His work having conquered all differing topographical elements, in recent years Poluzzi’s oeuvre has moved more towards the stylish and sophisticated interiors of yacht design. His first project was the 36 metre Seawish and unsurprisingly in this field he cites John Bannenburg as an influence. Bannenburg (1929 – 2002), born in Australia, spent most of his working life in the UK and is oft considered as one of the founders of modern yacht design. Another big influence on Poluzzi’s marine work is the lesser known, but no less influential Giorgio Barilani. Barilani was described by the recently deceased Carlo Riva as “mano d’oro” (golden hand) and from 1957 he was engaged by Riva to design many of the details and fixtures of his boats synonymous with la dolce vita. Barilani in the 1970s was responsible for providing Riva with a new look in a new age of new materials such as fibreglass. His 42 foot Super America of 1972 and the St Tropez of 1976 perhaps being his masterpeices.
It is these masterpieces combining classic design with new interpretations that can be seen echoing in the work of Poluzzi. As he himself says, “The beauty and elegance of a design are not linked to a moment or a fashion, but to the harmony of its lines.”
And, so it is with his latest project, literally, just launched. One of Poluzzi’s precepts is to get to know his client well, “When I study a design, I like to know the client so that I can activate a transfer to understand his wishes.” For reasons of privacy we cannot name the owner or the vessel, but the task was to completely redesign the interior of a yacht on the Gold Coast which was being extended from 36 metres to 42 metres. After several meetings, the brief was established and work commenced on totally revamping the main deck saloon, along with the multifunctional Sky Lounge on the upper deck, useful for informal drinks, a little space for the owner’s gym, and a mirror wall with its large hidden screen. Also completely renewed were the entire new owner’s night areas (organized and connected on two levels) with the main owner’s bedroom, including its Studio/Office and a corner with a pair of armchairs for relaxing reading; the family bedroom with new en-suite marble bathrooms. It was a totally renovated layout throughout with bespoke fittings, and cabinetry. All the original doors were redesigned and new lighting also installed. Last, but not least, new ceiling designs, with new fabrics and Alcantara leather panels, most notably in the Sky Lounge star shaped ceiling, were also established; this continued in the Saloon with a large new custom lampshade surrounded by LED spots recessed in a big timber circular frame, above the circular dining table.

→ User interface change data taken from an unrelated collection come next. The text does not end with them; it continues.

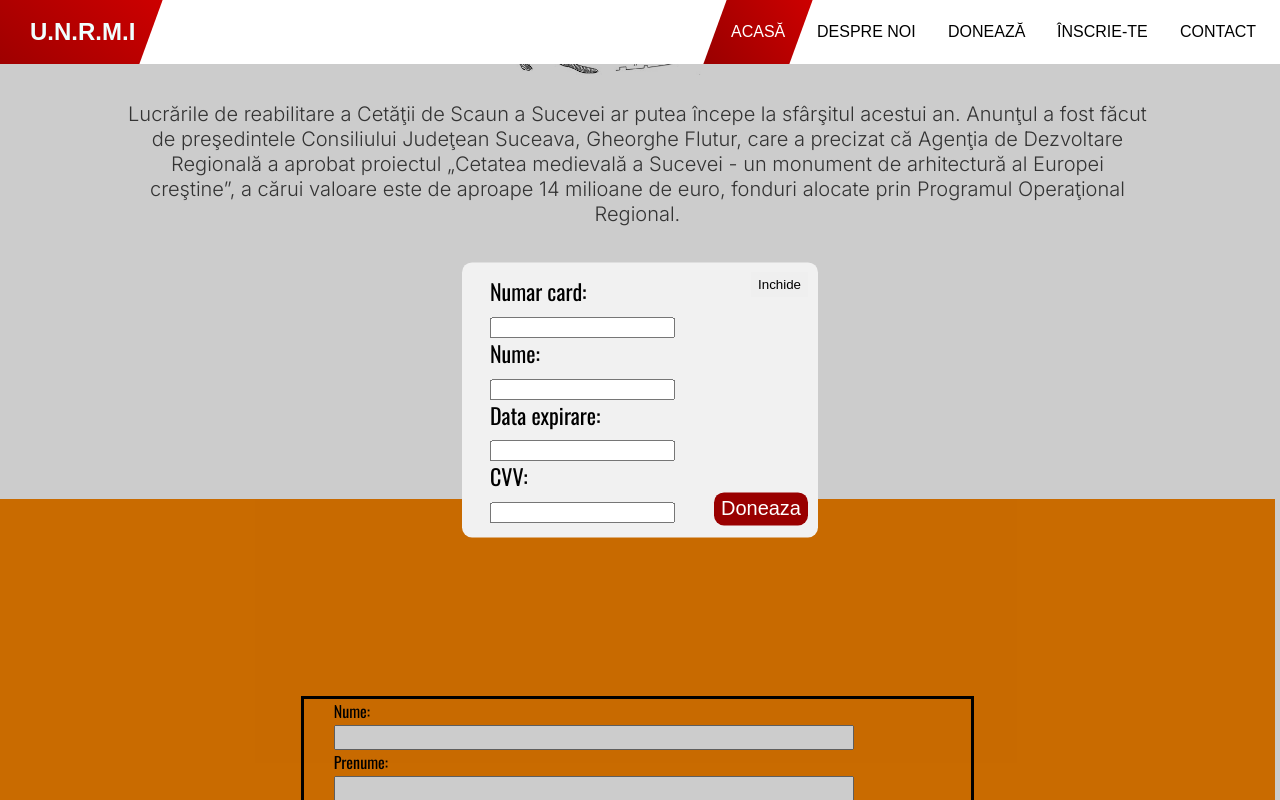
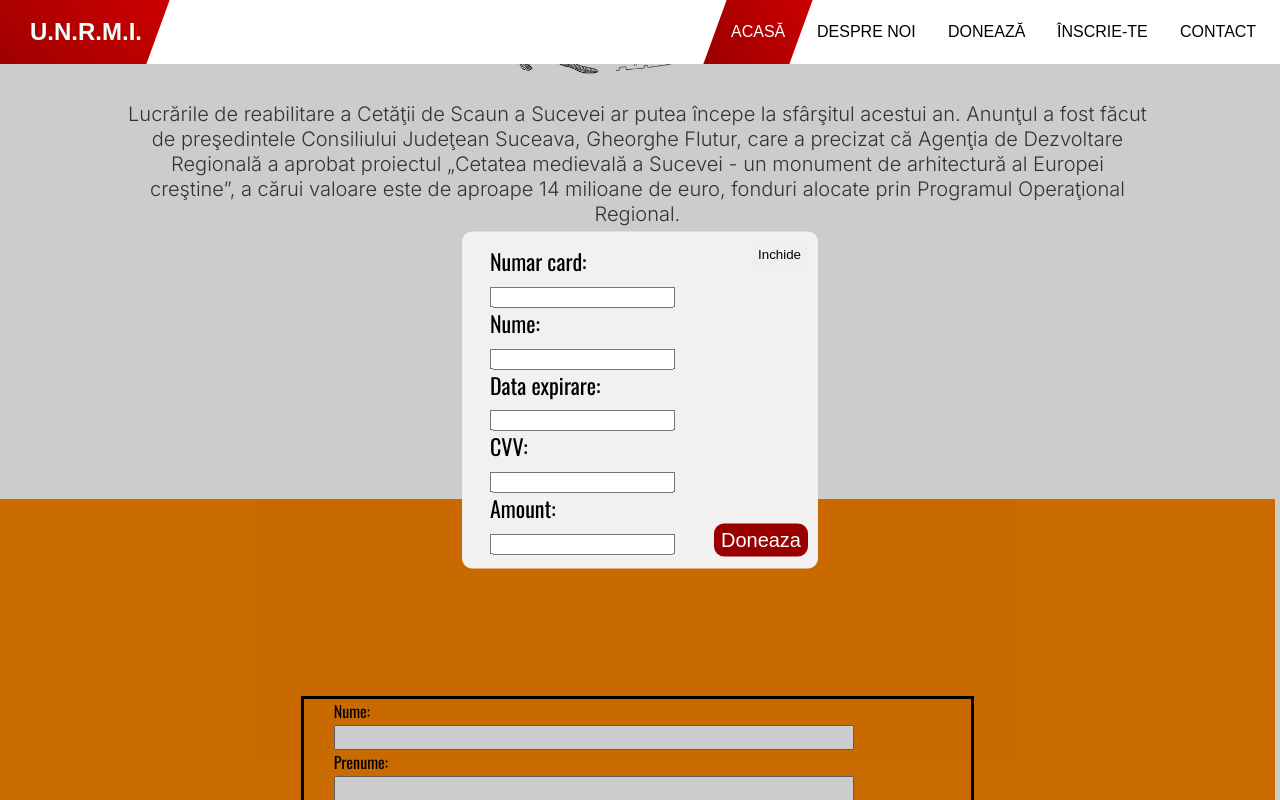
Before and after one commit to stefan-iordache/react-for-a-cause-unrmi, a React (Create React App) app in the folder app/: page / in a window 1280 px wide. Both pictures are taken after a click on the button "Donate". Shown: the part 1901-2701 px from the top of the page. Built offline with nearby package versions, Linux system fonts and the light colour scheme; a web font is replaced by a local one.

Commit message:
final touches 2

```diff
--- a/app/public/index.html
+++ b/app/public/index.html
@@ -27,7 +27,7 @@
       work correctly both with client-side routing and a non-root public URL.
       Learn how to configure a non-root public URL by running `npm run build`.
     -->
-    <title>React App</title>
+    <title>U.N.R.M.I.</title>
   </head>
   <body>
     <noscript>You need to enable JavaScript to run this app.</noscript>
--- a/app/src/App.css
+++ b/app/src/App.css
@@ -149,9 +149,7 @@ img.active {
     left: 0;
     z-index: 100;
   }
-  .nav-small-screen{
-    height: auto;
-  }
+
   #nav {
     background-color: #fff;
     box-shadow: 0px 3px 10px rgba(0, 0, 0, 0.1);
@@ -269,6 +267,7 @@ img.active {
     }
 
     .nav-link {
+      cursor: pointer;
       border-top: none;
     }
 
--- a/app/src/components/Donate.js
+++ b/app/src/components/Donate.js
@@ -14,6 +14,7 @@ export default function Donate() {
         name: "",
         expirationDate: "",
         cvv: "",
+        amount: ""
     }
 
     function handleSubmit(event) {
@@ -21,13 +22,15 @@ export default function Donate() {
         if (event.target[0].value &&
             event.target[1].value &&
             event.target[2].value &&
-            event.target[3].value
+            event.target[3].value &&
+            event.target[4].value
             ) {
                 setDonateError(false)
                 form.cardNumber = event.target[0].value
                 form.name = event.target[1].value
                 form.expirationDate = event.target[2].value
                 form.cvv = event.target[3].value
+                form.amount = event.target[3].value
                 console.log(form);
             } else {setDonateError(true)}
     }
@@ -71,8 +74,15 @@ export default function Donate() {
                                 CVV:
                                 <br/>
                                 <input type="text" name="text" />
+                                </label>
+                                <br/>
+                            <label className='donation-paragraph'>
+                                Amount:
+                                <br/>
+                                <input type="text" name="text" />
                             <button className='send-donation'>Doneaza</button>
-                            </label>
+                            <br/>
+                                </label>
                             <button className='close-modal' onClick={donateEvent}>Inchide</button>
                             {donateError && (
                                 <>
--- a/app/src/components/NavBar.js
+++ b/app/src/components/NavBar.js
@@ -17,7 +17,7 @@ export default function NavBar() {
                             Uniunea Naţională a Restauratorilor de Monumente Istorice
                         </h1>
                         <h1 className='title-short un-skew'>
-                            U.N.R.M.I
+                            U.N.R.M.I.
                         </h1>
                     </span>
                     <button id='menu' className='btn-nav un-skew' onClick={showNavBar}>
```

Other areas which were also restyled were the kitchen and four double guest rooms and bathrooms.
The final result, an interior that Messrs Bannenburg and Barilani would approve of, which showcases the new Australian owner’s Australian heritage, and of which Ivo Enrico Poluzzi can be proud.